Another threat are high levels of toxic substances in the birds, like pathogens of poultry and pigeons, antibiotics and non-steroidal antiinflamatory drugs. Those substances have been found in Egyptian Vultures in Bulgaria. (see here for details).
In order to find out more about that problem, this year, BSPB (Birdlife Bulgaria) did a made toxicology sampling of all 25 unfledged juvenile vultures this year. Also, all birds were ringed.
The toxicological samples will be analysed in Madrid, Spain. The final results of this study will be published in 2010.
The Egyptian Vulture has declined dramatically in Bulgaria. From 2003 to 2008, the species declined from 57 to 35 pairs. The high levels of toxins probably play an important role in the species’ decline.
Alarming results from toxicology study on the Egyptian vulture in Bulgaria
BSPB made toxicology sampling and ringed all juvenile Egyptian Vultures in Bulgaria
The Saker Falcon Falco Cherrug is a globally endangered raptor species. In Europe, there are only about 450 breeding pairs. During the last years, the populations in Hungary, Austria and Slovakia have increased.
In order to learn more about the endangered falcons and the biology, some birds in Hungary have been fitted with a satellite transmitter. This allows to gain exact knowledge about the movements of the birds. If a bird dies, the cause of death can often be found out. This provides crucial information for conservation projects.
Detailed information about the work can be found on the project’s website.
A very interesting dispersal route was taken by one female Saker Falcon who moved to Spain and has already spend some time there (the bird appeared there in early August).
This shows that a Saker Falcon who is seen far away from it’s breeding area in eastern Europe is not always an escaped falconry bird.

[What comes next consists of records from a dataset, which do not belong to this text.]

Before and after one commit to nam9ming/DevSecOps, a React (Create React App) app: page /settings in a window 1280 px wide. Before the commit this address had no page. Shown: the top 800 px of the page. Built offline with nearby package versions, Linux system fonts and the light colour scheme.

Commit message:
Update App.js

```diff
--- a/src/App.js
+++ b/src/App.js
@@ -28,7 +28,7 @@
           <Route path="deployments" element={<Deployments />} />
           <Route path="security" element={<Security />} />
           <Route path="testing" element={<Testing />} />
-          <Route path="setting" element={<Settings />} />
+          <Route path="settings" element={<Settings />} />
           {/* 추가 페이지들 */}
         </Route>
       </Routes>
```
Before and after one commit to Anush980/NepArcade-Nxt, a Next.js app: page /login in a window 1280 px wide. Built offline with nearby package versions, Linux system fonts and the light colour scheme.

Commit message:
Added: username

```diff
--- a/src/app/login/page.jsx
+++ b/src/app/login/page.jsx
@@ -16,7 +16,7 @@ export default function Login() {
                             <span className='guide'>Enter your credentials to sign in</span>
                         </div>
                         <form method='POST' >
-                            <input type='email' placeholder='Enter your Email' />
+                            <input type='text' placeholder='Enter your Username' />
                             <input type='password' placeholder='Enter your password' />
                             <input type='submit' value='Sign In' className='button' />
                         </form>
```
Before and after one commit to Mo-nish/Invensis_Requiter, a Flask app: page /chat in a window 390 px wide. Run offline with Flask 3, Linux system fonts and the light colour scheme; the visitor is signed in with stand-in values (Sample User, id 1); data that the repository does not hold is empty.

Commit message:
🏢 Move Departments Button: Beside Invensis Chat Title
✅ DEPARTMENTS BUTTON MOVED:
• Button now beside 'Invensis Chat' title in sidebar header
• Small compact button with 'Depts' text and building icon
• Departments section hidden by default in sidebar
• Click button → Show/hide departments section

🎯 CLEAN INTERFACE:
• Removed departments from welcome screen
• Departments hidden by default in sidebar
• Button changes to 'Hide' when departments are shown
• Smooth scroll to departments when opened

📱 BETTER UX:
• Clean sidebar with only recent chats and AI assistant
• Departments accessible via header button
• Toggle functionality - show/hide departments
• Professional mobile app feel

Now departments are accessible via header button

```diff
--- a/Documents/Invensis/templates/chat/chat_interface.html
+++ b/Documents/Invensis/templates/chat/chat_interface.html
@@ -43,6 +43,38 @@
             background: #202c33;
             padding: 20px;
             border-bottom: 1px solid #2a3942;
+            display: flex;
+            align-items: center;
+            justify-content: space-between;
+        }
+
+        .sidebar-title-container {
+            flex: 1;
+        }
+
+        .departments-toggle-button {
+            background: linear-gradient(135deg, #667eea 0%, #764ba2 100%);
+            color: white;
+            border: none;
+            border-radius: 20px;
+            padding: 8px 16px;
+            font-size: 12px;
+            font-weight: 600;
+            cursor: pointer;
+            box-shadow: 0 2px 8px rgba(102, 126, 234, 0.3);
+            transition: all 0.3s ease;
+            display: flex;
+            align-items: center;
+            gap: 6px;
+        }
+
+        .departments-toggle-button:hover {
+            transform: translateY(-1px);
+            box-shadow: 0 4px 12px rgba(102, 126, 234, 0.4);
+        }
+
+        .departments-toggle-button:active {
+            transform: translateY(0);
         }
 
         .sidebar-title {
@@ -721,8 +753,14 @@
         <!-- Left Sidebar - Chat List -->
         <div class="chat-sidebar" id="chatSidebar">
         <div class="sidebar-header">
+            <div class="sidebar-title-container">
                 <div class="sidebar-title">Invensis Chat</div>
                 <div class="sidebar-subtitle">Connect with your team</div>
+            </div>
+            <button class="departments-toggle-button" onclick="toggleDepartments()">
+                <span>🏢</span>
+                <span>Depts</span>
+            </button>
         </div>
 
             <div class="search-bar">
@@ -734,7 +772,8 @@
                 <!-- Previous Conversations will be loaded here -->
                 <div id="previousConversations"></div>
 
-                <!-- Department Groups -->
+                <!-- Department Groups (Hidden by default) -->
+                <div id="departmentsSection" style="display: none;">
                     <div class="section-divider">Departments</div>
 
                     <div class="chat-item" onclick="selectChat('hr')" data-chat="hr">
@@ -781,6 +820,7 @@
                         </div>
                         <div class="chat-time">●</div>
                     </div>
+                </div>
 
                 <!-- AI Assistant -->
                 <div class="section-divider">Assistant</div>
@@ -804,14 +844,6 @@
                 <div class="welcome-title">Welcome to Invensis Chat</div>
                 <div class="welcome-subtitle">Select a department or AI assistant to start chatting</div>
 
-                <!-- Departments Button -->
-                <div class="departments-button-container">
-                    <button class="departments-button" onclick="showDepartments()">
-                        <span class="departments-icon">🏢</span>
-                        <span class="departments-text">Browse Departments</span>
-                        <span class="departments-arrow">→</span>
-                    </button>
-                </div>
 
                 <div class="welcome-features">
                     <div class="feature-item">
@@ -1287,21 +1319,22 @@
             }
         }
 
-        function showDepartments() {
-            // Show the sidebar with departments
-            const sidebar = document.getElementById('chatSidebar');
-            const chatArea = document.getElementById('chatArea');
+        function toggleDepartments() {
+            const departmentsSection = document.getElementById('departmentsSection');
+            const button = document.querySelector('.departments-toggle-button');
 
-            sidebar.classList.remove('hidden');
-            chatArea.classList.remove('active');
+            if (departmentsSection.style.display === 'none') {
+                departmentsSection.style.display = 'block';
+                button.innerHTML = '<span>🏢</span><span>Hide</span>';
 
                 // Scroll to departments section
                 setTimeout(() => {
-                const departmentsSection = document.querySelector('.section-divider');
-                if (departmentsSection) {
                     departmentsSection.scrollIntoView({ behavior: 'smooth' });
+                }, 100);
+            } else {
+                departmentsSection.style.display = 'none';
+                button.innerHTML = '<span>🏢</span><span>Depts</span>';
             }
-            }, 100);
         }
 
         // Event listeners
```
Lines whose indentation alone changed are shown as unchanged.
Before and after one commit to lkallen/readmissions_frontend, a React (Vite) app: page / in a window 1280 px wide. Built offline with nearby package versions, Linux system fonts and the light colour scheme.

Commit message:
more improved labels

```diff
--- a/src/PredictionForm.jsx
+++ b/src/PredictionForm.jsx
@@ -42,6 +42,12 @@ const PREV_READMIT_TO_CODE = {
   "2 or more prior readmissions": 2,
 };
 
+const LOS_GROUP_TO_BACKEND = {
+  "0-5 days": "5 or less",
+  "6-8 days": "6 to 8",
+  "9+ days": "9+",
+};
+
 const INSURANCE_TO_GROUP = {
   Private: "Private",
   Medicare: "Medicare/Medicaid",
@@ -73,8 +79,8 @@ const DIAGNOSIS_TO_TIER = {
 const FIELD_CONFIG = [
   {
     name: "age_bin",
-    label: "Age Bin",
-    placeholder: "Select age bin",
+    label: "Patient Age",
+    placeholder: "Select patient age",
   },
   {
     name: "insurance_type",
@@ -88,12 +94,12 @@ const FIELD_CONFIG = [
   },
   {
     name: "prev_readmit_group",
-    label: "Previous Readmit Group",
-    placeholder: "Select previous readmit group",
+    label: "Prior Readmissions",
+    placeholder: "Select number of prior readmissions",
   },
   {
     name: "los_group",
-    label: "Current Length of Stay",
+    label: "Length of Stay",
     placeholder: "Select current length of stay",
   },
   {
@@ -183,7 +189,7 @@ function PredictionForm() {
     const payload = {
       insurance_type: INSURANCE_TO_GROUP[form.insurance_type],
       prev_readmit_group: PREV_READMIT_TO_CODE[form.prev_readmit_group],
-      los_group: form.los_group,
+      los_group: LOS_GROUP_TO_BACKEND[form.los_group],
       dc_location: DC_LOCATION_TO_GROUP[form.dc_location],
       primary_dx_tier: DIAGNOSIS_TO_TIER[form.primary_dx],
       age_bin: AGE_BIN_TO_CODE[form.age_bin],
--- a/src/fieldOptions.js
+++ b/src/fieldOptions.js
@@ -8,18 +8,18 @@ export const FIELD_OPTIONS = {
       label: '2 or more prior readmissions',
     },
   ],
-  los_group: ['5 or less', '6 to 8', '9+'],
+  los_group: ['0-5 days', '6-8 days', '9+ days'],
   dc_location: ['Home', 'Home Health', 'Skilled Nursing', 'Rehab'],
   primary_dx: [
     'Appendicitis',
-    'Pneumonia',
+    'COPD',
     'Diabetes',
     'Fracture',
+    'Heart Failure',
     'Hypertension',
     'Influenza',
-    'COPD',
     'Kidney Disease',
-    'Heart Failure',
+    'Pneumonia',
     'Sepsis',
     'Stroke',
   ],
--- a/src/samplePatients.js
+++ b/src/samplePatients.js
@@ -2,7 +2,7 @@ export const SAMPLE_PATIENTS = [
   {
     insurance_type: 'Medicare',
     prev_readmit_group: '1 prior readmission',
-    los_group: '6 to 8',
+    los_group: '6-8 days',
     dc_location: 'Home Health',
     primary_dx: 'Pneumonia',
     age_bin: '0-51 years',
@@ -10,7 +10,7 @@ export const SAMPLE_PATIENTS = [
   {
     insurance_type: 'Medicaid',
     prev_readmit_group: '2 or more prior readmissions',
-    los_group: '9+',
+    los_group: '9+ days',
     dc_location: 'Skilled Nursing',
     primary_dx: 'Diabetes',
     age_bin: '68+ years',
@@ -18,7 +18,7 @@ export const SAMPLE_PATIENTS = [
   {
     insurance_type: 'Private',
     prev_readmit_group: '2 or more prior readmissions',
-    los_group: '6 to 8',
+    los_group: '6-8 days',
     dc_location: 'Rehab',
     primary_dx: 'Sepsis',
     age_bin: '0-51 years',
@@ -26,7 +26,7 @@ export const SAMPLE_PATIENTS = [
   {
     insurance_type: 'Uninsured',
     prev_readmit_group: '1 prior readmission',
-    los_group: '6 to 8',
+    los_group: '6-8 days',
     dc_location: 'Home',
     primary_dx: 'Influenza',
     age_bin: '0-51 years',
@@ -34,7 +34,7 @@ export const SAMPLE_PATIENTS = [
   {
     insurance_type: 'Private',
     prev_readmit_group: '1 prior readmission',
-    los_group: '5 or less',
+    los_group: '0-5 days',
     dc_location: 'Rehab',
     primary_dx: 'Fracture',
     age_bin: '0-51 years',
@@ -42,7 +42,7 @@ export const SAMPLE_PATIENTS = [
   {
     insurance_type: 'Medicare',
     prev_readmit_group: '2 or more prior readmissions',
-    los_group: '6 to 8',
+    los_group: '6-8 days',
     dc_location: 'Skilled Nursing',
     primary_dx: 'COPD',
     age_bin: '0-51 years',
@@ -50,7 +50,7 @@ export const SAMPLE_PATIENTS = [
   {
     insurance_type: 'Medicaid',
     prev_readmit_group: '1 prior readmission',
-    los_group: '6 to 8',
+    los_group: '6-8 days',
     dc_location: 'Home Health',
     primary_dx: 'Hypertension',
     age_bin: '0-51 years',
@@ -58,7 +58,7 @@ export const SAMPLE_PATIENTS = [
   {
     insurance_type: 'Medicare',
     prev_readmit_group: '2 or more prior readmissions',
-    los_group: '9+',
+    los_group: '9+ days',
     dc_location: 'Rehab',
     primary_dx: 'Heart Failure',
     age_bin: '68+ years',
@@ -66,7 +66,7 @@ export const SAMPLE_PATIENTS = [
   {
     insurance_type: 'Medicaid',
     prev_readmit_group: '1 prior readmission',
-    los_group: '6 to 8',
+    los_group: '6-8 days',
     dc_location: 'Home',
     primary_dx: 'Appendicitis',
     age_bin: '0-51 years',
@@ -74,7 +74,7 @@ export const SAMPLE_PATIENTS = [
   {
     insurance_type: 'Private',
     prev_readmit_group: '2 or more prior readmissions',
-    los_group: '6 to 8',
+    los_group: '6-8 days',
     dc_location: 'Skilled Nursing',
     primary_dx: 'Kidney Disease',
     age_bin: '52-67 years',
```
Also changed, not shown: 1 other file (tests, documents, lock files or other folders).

Conservation of Saker (Falco cherrug) in the Carpathian Basin
Satellite-tracked Hungarian Saker (Falco cherrug) in N Spain